## The task
Each entry is to be retyped exactly as it appears. Leave the images out.

## Input data
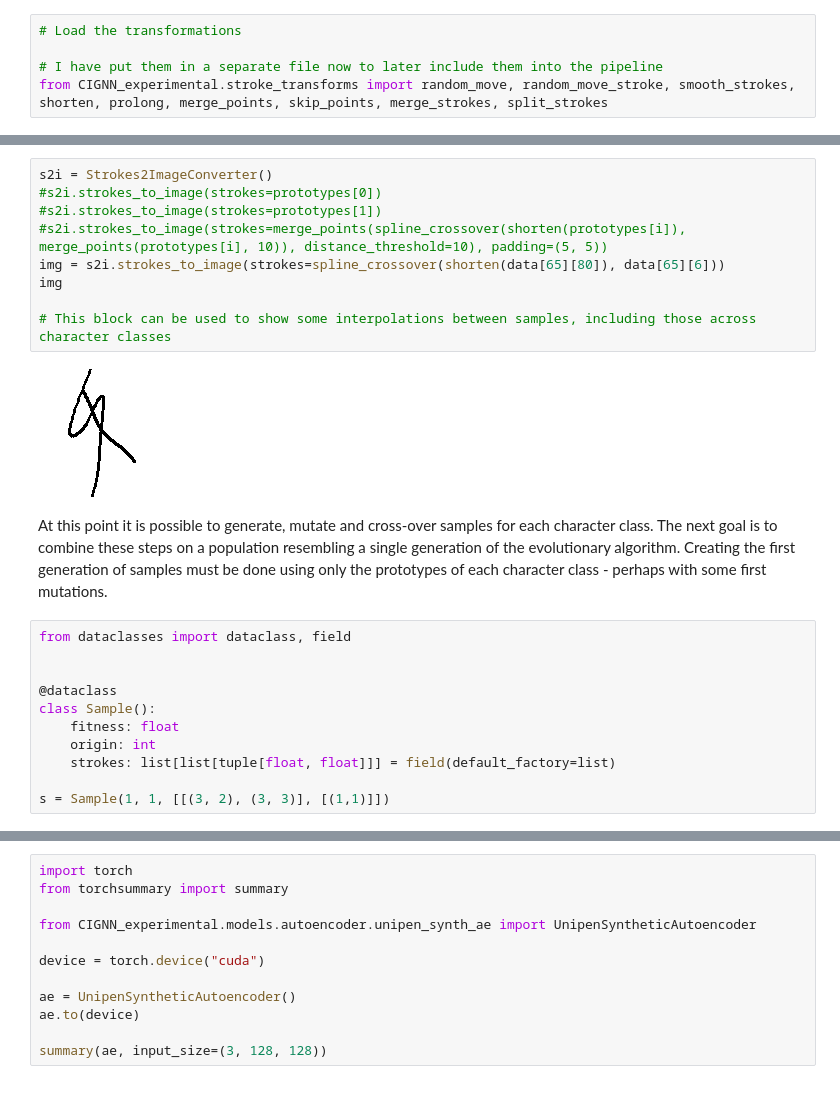
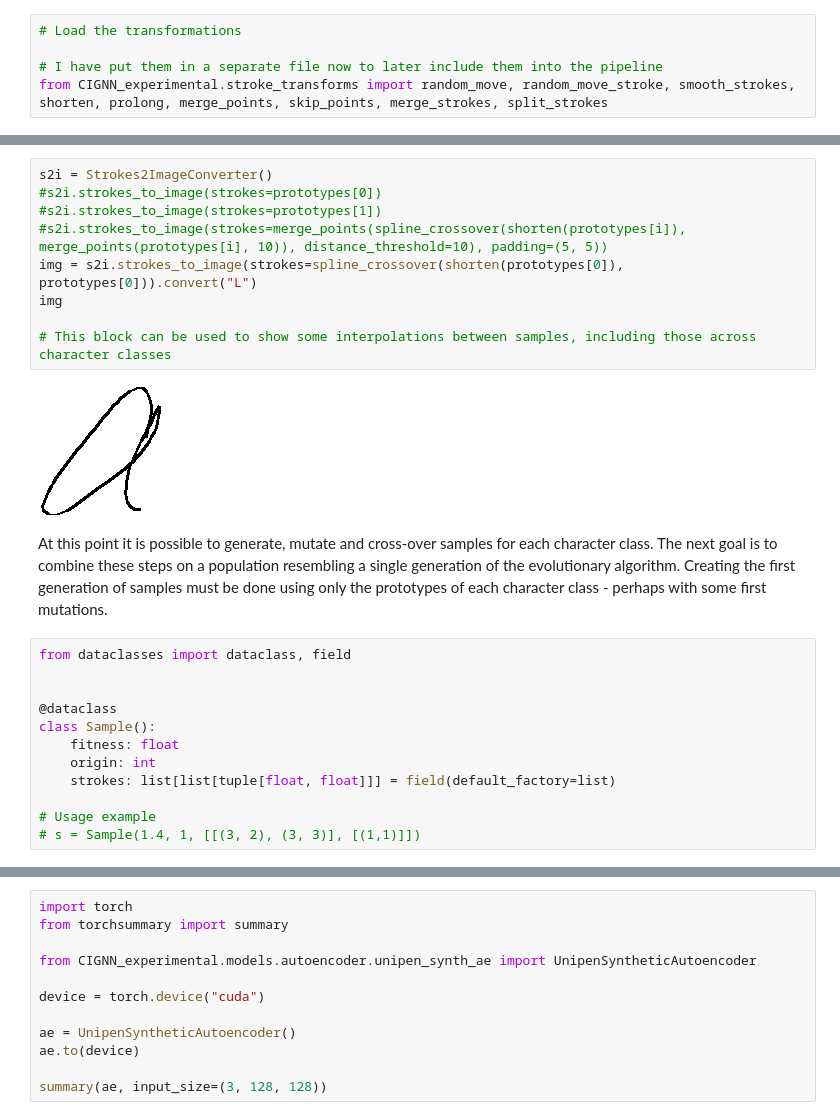
Before and after one commit to TimHal/CIGNN-experimental, a Jupyter notebook: nbs/10_datasets_004_UNIPEN_synth_by_prototype.ipynb, the cells around one changed output, grey strips where cells are left out. Drawn from its saved outputs; the diff is of its cells as text.

```diff
--- a/nbs/10_datasets_004_UNIPEN_synth_by_prototype.ipynb
+++ b/nbs/10_datasets_004_UNIPEN_synth_by_prototype.ipynb
@@ -139,14 +176,14 @@ render_samples([prototypes[0], spline_crossover(prototypes[0], prototypes[0])],
 # %%
 s2i = Strokes2ImageConverter()
 #s2i.strokes_to_image(strokes=prototypes[0])
 #s2i.strokes_to_image(strokes=prototypes[1])
 #s2i.strokes_to_image(strokes=merge_points(spline_crossover(shorten(prototypes[i]), merge_points(prototypes[i], 10)), distance_threshold=10), padding=(5, 5))
-img = s2i.strokes_to_image(strokes=spline_crossover(shorten(data[65][80]), data[65][6]))
+img = s2i.strokes_to_image(strokes=spline_crossover(shorten(prototypes[0]), prototypes[0])).convert("L")
 img
 
 # This block can be used to show some interpolations between samples, including those across character classes
 # %% [output]
-[figure, old version]
+[figure, new version]
 # %% [markdown]
 At this point it is possible to generate, mutate and cross-over samples for each character class. The next goal is to combine these steps on a population resembling a single generation of the evolutionary algorithm. Creating the first generation of samples must be done using only the prototypes of each character class - perhaps with some first mutations.
 # %%
@@ -159,5 +196,6 @@ class Sample():
     origin: int
     strokes: list[list[tuple[float, float]]] = field(default_factory=list)
 
-s = Sample(1, 1, [[(3, 2), (3, 3)], [(1,1)]])
+# Usage example
+# s = Sample(1.4, 1, [[(3, 2), (3, 3)], [(1,1)]])
 # %%
```
Also changed, not shown: parts of 7 cells of this notebook, 8 other files.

## Result for this exercise
Before and after one commit to TimHal/CIGNN-experimental, a Jupyter notebook: nbs/10_datasets_004_UNIPEN_synth_by_prototype.ipynb, the cells around one changed output, grey strips where cells are left out. Drawn from its saved outputs; the diff is of its cells as text.

```diff
--- a/nbs/10_datasets_004_UNIPEN_synth_by_prototype.ipynb
+++ b/nbs/10_datasets_004_UNIPEN_synth_by_prototype.ipynb
@@ -139,14 +176,14 @@ render_samples([prototypes[0], spline_crossover(prototypes[0], prototypes[0])],
 # %%
 s2i = Strokes2ImageConverter()
 #s2i.strokes_to_image(strokes=prototypes[0])
 #s2i.strokes_to_image(strokes=prototypes[1])
 #s2i.strokes_to_image(strokes=merge_points(spline_crossover(shorten(prototypes[i]), merge_points(prototypes[i], 10)), distance_threshold=10), padding=(5, 5))
-img = s2i.strokes_to_image(strokes=spline_crossover(shorten(data[65][80]), data[65][6]))
+img = s2i.strokes_to_image(strokes=spline_crossover(shorten(prototypes[0]), prototypes[0])).convert("L")
 img
 
 # This block can be used to show some interpolations between samples, including those across character classes
 # %% [output]
-[figure, old version]
+[figure, new version]
 # %% [markdown]
 At this point it is possible to generate, mutate and cross-over samples for each character class. The next goal is to combine these steps on a population resembling a single generation of the evolutionary algorithm. Creating the first generation of samples must be done using only the prototypes of each character class - perhaps with some first mutations.
 # %%
@@ -159,5 +196,6 @@ class Sample():
     origin: int
     strokes: list[list[tuple[float, float]]] = field(default_factory=list)
 
-s = Sample(1, 1, [[(3, 2), (3, 3)], [(1,1)]])
+# Usage example
+# s = Sample(1.4, 1, [[(3, 2), (3, 3)], [(1,1)]])
 # %%
```
Also changed, not shown: parts of 7 cells of this notebook, 8 other files.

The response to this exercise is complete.